* WHAT YOU WILL DO *
Say how many lines in the data below contain the word "const", and give no other text.

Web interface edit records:
---+---

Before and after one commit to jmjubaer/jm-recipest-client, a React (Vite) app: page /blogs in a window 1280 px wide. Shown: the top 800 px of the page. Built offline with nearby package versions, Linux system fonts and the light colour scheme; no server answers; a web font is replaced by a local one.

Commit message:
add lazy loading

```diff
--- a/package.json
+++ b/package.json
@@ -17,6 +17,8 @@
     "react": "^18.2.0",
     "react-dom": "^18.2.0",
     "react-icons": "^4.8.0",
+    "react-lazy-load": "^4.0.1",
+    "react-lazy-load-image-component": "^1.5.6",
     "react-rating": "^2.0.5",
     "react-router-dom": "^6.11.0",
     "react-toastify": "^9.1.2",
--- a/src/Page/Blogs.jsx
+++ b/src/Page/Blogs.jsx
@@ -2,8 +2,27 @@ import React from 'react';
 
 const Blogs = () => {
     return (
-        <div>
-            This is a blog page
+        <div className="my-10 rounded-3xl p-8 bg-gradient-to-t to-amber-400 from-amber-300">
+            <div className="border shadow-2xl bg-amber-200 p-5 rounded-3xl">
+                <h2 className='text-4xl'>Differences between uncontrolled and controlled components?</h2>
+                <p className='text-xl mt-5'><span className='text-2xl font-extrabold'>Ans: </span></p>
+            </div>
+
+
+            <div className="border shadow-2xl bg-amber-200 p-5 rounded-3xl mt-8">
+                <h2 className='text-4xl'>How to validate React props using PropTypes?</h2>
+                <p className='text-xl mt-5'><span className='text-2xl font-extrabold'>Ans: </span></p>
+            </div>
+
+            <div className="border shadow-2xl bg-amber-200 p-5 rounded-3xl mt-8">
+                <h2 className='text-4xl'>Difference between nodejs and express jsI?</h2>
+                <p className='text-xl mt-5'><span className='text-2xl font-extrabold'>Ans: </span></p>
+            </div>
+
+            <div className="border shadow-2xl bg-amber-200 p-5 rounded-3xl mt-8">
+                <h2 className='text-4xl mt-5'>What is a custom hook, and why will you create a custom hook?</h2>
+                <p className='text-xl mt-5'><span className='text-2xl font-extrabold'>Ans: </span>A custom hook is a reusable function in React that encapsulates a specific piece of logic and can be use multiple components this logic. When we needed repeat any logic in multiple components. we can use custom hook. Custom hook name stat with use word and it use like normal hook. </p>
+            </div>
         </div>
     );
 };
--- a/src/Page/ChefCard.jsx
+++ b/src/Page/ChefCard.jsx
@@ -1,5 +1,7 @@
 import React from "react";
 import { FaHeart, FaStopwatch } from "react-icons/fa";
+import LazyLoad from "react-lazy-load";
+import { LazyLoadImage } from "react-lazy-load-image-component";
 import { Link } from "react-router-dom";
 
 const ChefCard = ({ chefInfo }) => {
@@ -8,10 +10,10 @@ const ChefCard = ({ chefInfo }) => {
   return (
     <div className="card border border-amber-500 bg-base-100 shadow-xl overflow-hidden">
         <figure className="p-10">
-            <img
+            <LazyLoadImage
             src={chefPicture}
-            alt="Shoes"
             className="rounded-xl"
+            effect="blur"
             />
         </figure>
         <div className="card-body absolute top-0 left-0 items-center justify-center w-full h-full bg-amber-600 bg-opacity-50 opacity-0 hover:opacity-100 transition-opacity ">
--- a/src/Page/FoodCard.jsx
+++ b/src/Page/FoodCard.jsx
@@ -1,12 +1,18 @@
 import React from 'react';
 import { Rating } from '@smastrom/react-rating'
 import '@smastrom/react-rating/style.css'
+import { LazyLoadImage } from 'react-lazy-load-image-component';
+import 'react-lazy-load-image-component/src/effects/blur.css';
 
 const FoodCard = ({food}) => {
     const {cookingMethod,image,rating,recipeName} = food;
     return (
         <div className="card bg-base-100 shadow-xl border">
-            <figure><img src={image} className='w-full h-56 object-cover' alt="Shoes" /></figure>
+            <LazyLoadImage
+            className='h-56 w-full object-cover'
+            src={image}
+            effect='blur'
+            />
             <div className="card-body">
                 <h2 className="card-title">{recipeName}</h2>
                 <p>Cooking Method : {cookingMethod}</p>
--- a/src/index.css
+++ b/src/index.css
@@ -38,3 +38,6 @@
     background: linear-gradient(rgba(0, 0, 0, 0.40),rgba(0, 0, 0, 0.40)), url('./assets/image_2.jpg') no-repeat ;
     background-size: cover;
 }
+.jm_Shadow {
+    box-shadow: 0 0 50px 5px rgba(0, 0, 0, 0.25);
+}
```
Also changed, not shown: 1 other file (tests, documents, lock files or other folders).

---+---

* ANSWER FOR THIS EXERCISE *
5